(Modification records)
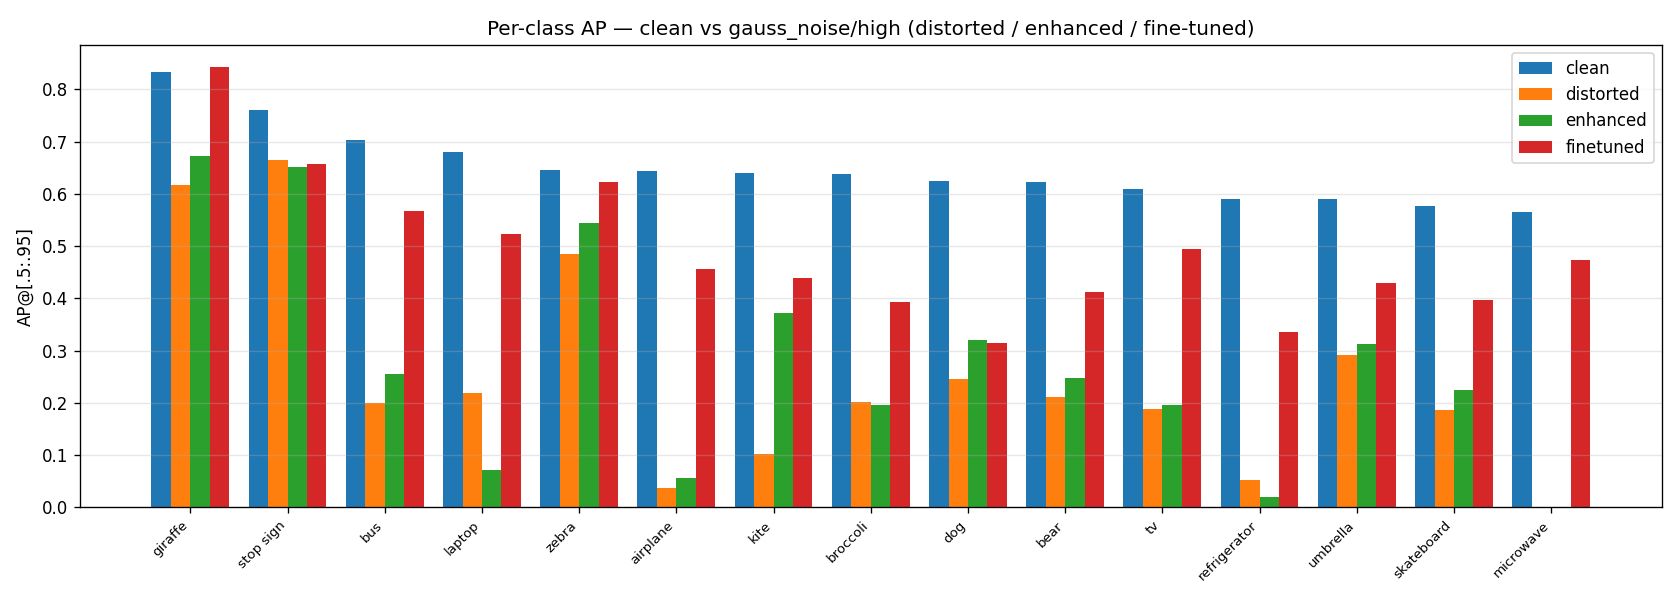
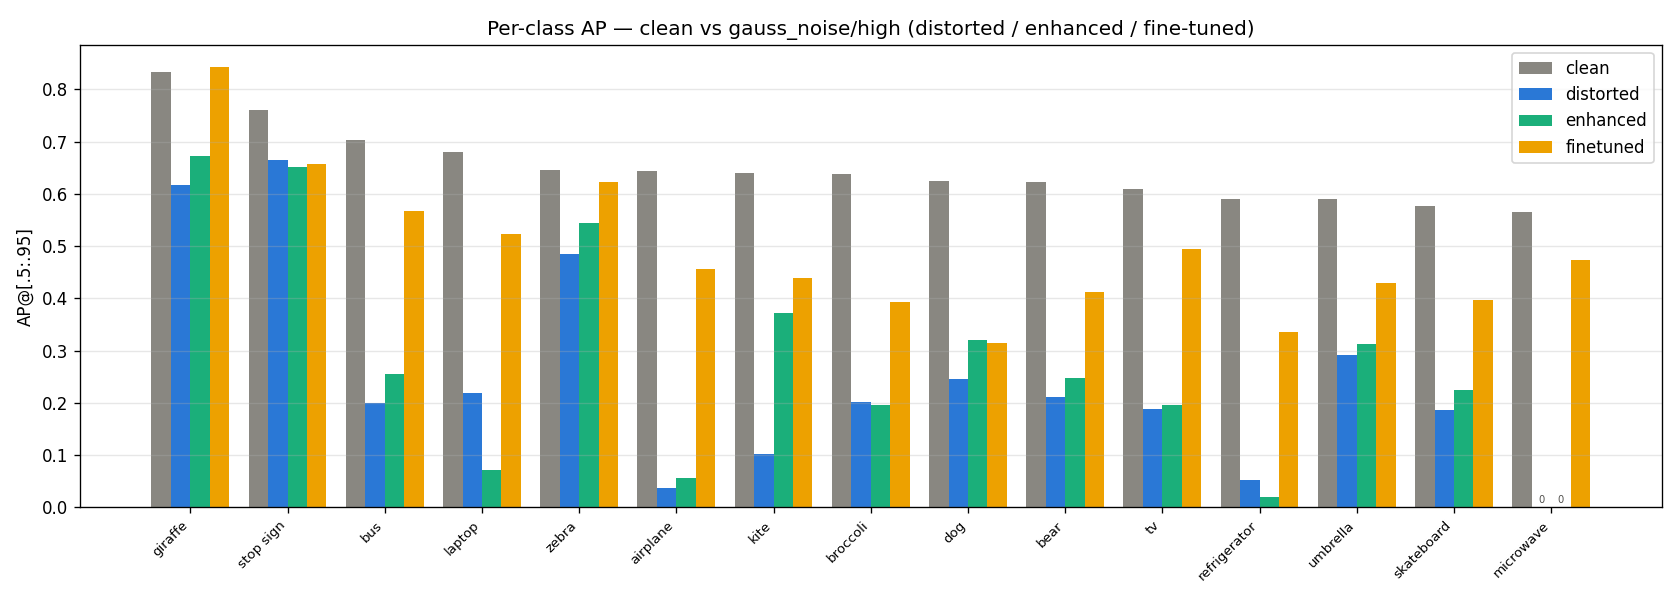
Per-class figure: mark measured-zero bars, unify variant colors
Zero-height bars (e.g. microwave AP=0.0 under gauss_noise/high for both
distorted and enhanced) looked like missing data — label them "0". Bar colors
now use the same fixed variant identity as the SNR panels (clean=gray).

Changed region(s): [[0.0929, 0.09, 0.9595, 0.87], [0.8976, 0.09, 0.9286, 0.27]]

diff --git a/src/visualize.py b/src/visualize.py
@@ -142,10 +142,16 @@ def plot_per_class_comparison(cfg: Dict, top_n: int = 15) -> None:
     x = np.arange(len(names))
     group_w = 0.8
     width = group_w / len(per_class)
+    bar_colors = {"clean": INK_MUTED,
+                  **{v: st["color"] for v, st in VARIANT_STYLE.items()}}
     plt.figure(figsize=(14, 5))
     for i, (variant, pcl) in enumerate(per_class.items()):
         vals = [pcl.get(n, np.nan) for n in names]
-        plt.bar(x + i * width, vals, width, label=variant)
+        plt.bar(x + i * width, vals, width, label=variant, color=bar_colors[variant])
+        for xi, v in zip(x + i * width, vals):
+            if v == 0:   # measured zero, not missing data — make it visible
+                plt.text(xi, 0.004, "0", ha="center", va="bottom",
+                         fontsize=6, color=INK)
     plt.xticks(x + (group_w - width) / 2, names, rotation=45, ha="right", fontsize=8)
     plt.ylabel("AP@[.5:.95]")
     plt.title(f"Per-class AP — clean vs {dtype}/{sev} (distorted / enhanced / fine-tuned)")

What the exercise asks
All that belongs in the answer is the run of lines above from the line containing "Zero-height bars (e.g." through the line containing "make it visible", exactly as written.

Task output
Zero-height bars (e.g. microwave AP=0.0 under gauss_noise/high for both
distorted and enhanced) looked like missing data — label them "0". Bar colors
now use the same fixed variant identity as the SNR panels (clean=gray).

Changed region(s): [[0.0929, 0.09, 0.9595, 0.87], [0.8976, 0.09, 0.9286, 0.27]]

diff --git a/src/visualize.py b/src/visualize.py
@@ -142,10 +142,16 @@ def plot_per_class_comparison(cfg: Dict, top_n: int = 15) -> None:
     x = np.arange(len(names))
     group_w = 0.8
     width = group_w / len(per_class)
+    bar_colors = {"clean": INK_MUTED,
+                  **{v: st["color"] for v, st in VARIANT_STYLE.items()}}
     plt.figure(figsize=(14, 5))
     for i, (variant, pcl) in enumerate(per_class.items()):
         vals = [pcl.get(n, np.nan) for n in names]
-        plt.bar(x + i * width, vals, width, label=variant)
+        plt.bar(x + i * width, vals, width, label=variant, color=bar_colors[variant])
+        for xi, v in zip(x + i * width, vals):
+            if v == 0:   # measured zero, not missing data — make it visible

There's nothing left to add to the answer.